Bike: 2012 Transition Trail-or-Park
Intended Use: Dirt jumps, pump tracks and skate parks
Size Tested: Regular (22.5” Effective Top Tube)
Bike Weight: 27.9 lbs. complete (with pedals)
- Size Regular
- Reach 15.28″
- Stack 22.17″
- Top Tube (Effective) 22.5″
- Seat Tube (center to top) 13″
- Head Tube Angle 69.5°
- Seat Tube Angle 72°
- ChainStay Length 15.75″ – 16.5″
- Bottom Bracket Drop 1.37″
- Bottom Bracket Height 12.3″
- Standover 25.0″
- Wheelbase 40.5″ – 41.3″
- Head Tube Length 4.725″
- Max Rear Tire Clearance 26″ x 2.5″
Tester Info: 5’10”, 165lbs., 32″ inseam. Dirt jumping for the last 10 years, hang time is my friend.
Test Locations: Backyard pump track and dirt jumps in Whitefish, Montana; skate parks in McCall, Idaho, and Missoula, Montana; Some street shredding around Missoula and Boise.
Days Ridden: 60+
According to Transition, the Trail-or-Park (ToP) is their “no compromise dirt jump and park bike” built for the rider who demands durability, style, and versatility. Its single-speed steel frame resembles a 26” wheeled BMX bike more than a mountain bike. In the ever-progressing world of Freeride, jump bikes are a dime a dozen and typically a quiver bike, unless you devote tons of hours (and blood) to the sport.

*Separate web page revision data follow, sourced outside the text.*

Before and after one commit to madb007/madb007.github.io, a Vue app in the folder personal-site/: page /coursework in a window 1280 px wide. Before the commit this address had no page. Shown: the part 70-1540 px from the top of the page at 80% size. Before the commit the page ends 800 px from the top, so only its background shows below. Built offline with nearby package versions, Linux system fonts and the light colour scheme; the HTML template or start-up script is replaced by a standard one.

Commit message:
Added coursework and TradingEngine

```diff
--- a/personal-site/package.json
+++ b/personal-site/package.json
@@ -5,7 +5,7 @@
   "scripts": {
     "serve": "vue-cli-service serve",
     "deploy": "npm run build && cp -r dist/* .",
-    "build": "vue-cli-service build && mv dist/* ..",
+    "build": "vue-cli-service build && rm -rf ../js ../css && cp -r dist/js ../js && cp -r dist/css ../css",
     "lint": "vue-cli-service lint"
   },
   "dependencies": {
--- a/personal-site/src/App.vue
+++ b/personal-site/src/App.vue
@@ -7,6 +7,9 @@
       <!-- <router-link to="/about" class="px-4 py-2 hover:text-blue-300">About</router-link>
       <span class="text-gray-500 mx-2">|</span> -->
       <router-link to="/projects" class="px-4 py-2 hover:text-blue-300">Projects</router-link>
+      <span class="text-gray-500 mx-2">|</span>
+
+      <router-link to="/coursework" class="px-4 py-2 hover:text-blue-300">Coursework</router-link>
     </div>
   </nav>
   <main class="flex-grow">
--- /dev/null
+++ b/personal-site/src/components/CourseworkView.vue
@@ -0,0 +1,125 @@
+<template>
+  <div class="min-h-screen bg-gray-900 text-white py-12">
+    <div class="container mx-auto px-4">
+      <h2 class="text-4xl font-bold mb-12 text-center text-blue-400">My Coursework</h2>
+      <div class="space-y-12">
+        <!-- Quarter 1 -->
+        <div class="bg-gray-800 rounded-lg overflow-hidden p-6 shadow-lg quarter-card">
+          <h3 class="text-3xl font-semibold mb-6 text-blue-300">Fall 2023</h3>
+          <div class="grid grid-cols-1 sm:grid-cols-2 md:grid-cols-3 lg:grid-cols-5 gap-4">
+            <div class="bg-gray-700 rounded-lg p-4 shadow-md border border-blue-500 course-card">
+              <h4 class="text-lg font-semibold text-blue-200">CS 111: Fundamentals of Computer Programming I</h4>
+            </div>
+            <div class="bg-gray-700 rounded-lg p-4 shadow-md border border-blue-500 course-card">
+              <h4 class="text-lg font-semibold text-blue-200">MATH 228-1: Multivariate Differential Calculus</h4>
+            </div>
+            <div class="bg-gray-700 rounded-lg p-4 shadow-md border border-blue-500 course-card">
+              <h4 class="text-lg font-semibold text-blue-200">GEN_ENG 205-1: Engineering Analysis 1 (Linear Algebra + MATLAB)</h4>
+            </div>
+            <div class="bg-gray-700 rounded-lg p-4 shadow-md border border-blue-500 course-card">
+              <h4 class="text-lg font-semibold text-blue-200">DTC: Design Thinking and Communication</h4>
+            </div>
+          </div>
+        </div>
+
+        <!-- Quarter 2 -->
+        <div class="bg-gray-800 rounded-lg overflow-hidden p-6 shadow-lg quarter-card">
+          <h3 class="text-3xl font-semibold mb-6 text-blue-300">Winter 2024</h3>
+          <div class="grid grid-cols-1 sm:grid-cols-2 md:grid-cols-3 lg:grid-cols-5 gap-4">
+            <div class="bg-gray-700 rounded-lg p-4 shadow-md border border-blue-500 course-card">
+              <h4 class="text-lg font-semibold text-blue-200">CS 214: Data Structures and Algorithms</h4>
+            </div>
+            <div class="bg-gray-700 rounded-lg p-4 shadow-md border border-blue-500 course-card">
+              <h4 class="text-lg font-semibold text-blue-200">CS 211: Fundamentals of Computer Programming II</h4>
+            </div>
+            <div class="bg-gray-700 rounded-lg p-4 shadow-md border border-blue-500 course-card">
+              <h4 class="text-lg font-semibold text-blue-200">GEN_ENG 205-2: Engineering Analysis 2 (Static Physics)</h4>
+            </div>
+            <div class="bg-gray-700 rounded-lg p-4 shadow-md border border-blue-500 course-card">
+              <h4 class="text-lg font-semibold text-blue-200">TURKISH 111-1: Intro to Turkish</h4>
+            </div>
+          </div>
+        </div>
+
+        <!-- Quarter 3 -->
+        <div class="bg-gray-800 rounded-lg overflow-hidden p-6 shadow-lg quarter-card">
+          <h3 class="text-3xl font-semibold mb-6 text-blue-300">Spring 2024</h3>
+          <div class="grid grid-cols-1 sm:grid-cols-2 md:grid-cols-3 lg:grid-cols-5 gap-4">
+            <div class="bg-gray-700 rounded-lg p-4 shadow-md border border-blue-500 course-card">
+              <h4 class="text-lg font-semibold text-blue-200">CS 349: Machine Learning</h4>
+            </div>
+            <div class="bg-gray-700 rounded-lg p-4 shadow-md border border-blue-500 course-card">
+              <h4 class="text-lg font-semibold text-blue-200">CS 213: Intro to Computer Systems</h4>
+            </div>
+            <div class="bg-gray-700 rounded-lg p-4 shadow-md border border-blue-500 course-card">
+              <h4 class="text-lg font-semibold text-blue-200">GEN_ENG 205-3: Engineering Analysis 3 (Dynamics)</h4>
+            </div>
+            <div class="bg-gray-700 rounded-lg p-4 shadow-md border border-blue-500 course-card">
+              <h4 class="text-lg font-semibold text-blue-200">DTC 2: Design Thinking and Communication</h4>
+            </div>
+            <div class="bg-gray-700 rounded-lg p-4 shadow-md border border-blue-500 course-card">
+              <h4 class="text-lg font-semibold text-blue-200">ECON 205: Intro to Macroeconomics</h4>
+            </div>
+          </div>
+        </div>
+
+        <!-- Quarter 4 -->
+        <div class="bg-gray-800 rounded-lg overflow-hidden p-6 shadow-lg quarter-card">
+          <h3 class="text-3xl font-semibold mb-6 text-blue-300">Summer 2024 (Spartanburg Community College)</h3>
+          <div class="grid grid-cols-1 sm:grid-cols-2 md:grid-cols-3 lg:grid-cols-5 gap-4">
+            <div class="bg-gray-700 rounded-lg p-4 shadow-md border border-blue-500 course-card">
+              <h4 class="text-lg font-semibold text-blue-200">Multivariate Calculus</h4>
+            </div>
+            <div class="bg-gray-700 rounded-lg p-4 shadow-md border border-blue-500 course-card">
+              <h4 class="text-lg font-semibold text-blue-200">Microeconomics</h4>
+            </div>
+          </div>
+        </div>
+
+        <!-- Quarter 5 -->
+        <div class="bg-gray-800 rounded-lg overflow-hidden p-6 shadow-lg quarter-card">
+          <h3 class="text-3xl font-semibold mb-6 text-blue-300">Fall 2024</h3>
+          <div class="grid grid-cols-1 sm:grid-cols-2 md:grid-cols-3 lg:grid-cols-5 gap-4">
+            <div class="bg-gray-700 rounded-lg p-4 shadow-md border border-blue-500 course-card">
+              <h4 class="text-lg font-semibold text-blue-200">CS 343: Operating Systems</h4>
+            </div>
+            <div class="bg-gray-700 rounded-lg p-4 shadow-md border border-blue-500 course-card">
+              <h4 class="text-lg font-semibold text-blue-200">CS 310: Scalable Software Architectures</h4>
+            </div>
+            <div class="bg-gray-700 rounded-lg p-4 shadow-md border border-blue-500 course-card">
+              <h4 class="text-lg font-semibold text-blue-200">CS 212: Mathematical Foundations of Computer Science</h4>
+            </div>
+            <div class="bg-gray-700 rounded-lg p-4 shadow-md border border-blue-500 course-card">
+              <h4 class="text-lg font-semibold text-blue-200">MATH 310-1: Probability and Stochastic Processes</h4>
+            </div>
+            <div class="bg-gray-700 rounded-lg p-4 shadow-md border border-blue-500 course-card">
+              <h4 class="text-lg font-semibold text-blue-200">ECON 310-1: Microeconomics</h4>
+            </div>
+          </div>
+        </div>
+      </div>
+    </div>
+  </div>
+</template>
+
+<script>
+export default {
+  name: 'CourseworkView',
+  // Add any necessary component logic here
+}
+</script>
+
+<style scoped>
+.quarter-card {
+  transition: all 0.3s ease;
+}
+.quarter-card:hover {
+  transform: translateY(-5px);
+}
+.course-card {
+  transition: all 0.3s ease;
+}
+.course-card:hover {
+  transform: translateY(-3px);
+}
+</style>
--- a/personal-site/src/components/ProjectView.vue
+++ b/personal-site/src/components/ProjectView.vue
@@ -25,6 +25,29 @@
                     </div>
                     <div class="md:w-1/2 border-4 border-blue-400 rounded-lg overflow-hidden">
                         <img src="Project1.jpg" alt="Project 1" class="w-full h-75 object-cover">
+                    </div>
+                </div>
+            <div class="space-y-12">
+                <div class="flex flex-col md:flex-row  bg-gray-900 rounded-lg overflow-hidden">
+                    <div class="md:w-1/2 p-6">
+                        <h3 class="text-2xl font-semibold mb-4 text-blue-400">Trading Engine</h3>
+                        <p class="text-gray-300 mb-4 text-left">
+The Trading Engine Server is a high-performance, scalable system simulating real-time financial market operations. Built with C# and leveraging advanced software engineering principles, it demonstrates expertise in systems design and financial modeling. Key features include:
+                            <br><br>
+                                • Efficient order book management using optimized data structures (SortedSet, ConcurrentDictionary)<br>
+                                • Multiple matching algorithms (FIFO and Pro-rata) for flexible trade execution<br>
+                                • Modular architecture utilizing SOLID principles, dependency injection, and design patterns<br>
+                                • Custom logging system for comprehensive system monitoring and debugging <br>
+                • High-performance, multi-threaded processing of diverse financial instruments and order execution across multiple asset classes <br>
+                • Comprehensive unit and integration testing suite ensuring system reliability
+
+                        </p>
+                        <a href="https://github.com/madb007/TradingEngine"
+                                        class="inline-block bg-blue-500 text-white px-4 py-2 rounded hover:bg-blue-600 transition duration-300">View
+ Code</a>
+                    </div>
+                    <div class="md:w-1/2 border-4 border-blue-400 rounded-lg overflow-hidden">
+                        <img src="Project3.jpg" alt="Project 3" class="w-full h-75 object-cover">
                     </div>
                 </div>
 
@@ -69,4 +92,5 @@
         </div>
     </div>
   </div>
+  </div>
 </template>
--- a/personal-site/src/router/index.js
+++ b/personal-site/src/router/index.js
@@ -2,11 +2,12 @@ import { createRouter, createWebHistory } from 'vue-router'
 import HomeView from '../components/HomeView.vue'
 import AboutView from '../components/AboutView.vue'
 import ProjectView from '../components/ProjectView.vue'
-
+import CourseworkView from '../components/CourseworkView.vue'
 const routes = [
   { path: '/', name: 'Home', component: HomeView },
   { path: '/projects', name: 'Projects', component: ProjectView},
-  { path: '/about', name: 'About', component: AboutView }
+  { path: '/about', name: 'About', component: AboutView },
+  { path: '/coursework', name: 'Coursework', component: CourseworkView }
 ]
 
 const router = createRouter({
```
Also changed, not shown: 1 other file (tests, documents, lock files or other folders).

I’ve always appreciated Transition’s approach to being a rider-owned company: Transition values rider input, and they work closely with their sponsored athletes to develop bikes that are simple, practical, and well built.
The standard build kit for the ToP resembles a Transition catalogue: pedals, cranks, stem, grips, saddle, and the popular Revolution 32 wheelset all bear the Transition stamp. Other notable parts include a RockShox Argyle RC 100, Avid Elixr 5 rear brake (no front brake—think tailwhips), KORE Torsion 32” bars, and Kenda Small Block Eight shoes. (More on these components later.)
Ever since selling my last dirt jump bike (a Trek Jack with very similar build) before moving to Montana, I’ve kept an eye out for something to fill the void. I thought about building one up from scratch to get exactly what I wanted, but that tends to be more expensive, even for a simple bike such as this, so I got to looking at companies that offer a complete, shred-ready package. Pretty much every major brand has a bike like this in their line-up, and prices are competitive. Parts are closely matched across the board, with a few changes here and there.
Geometry is key for me when looking for any bike. Top tubes ranging from 22-23”, low standover, 69-degree head angle, and short chainstays are all things I look for when deciding on a dirt jump frame. I knew I didn’t want to spend a bundle for a quiver sled, and the ToP fit my price range well enough.
The trend in this arena seems to be: build a frame out of steel that is light(ish) with similar components to a BMX bike, but retain MTB prowess. Single-speed, horizontal dropouts, three-piece steel cranks, bolt-on hubs, rear brake only are all things MTB dirt jumpers have adopted from the BMX world (which have been around forever and really originated in the road bike world). No frills, no need to worry about pedaling uphill or long distances. Build it strong and make it fun to ride.
I ended up pulling the trigger on the Trail-or-Park because of the similar geometry to my old Trek and its simple, no BS attitude. Right out of the box I was impressed with the construction and bombproof-ness. (It’s a pretty good looking whip, too.)
The ToP is intended to slay sculpted dirt, concrete, or any abnormal feature found in some obscure alley. The brawny 4130 cromoly frame is well thought out with lots of jump-specific features. Highlights include a 73mm euro-style bottom bracket, integrated zero-stack headset, horizontal dropouts (optional rear derailleur hanger sold separately), tucked away brake cable routing, and integrated seat clamp.
New for 2012, the euro-style BB gives owners the option to run either three-piece BMX cranks or standard MTB cranks. But let’s be honest here: you want the BMX setup if you’re looking for longevity and strength. There’s just something about having burly straight-gauge steel bars under your feet that inspires confidence. I also find that on sketchy landings, having a crank of similar size to the pedal provides a large landing pad for an un-aimed foot (something that regular MTB cranks just don’t offer because of their asymmetrical shape).
The integrated headset with zero-stack bottom cup is a nice feature for getting the front end low. I run almost all my bikes with the stem slammed and low-rise 30” bars. I like more of a moto-style feel, having my body position over the front of the bike. Right away I noticed how the front end of the ToP felt a bit tall. This sort of posed a problem for me, as the stack height (22.17”), even with the integrated headset and slammed stem, never felt low enough.
The easy fix is to install a 20mm travel spacer into the fork, something any capable mechanic can do with proper tools. (Though it’s worth nothing that the downside to this solution is that you lose an inch of travel.)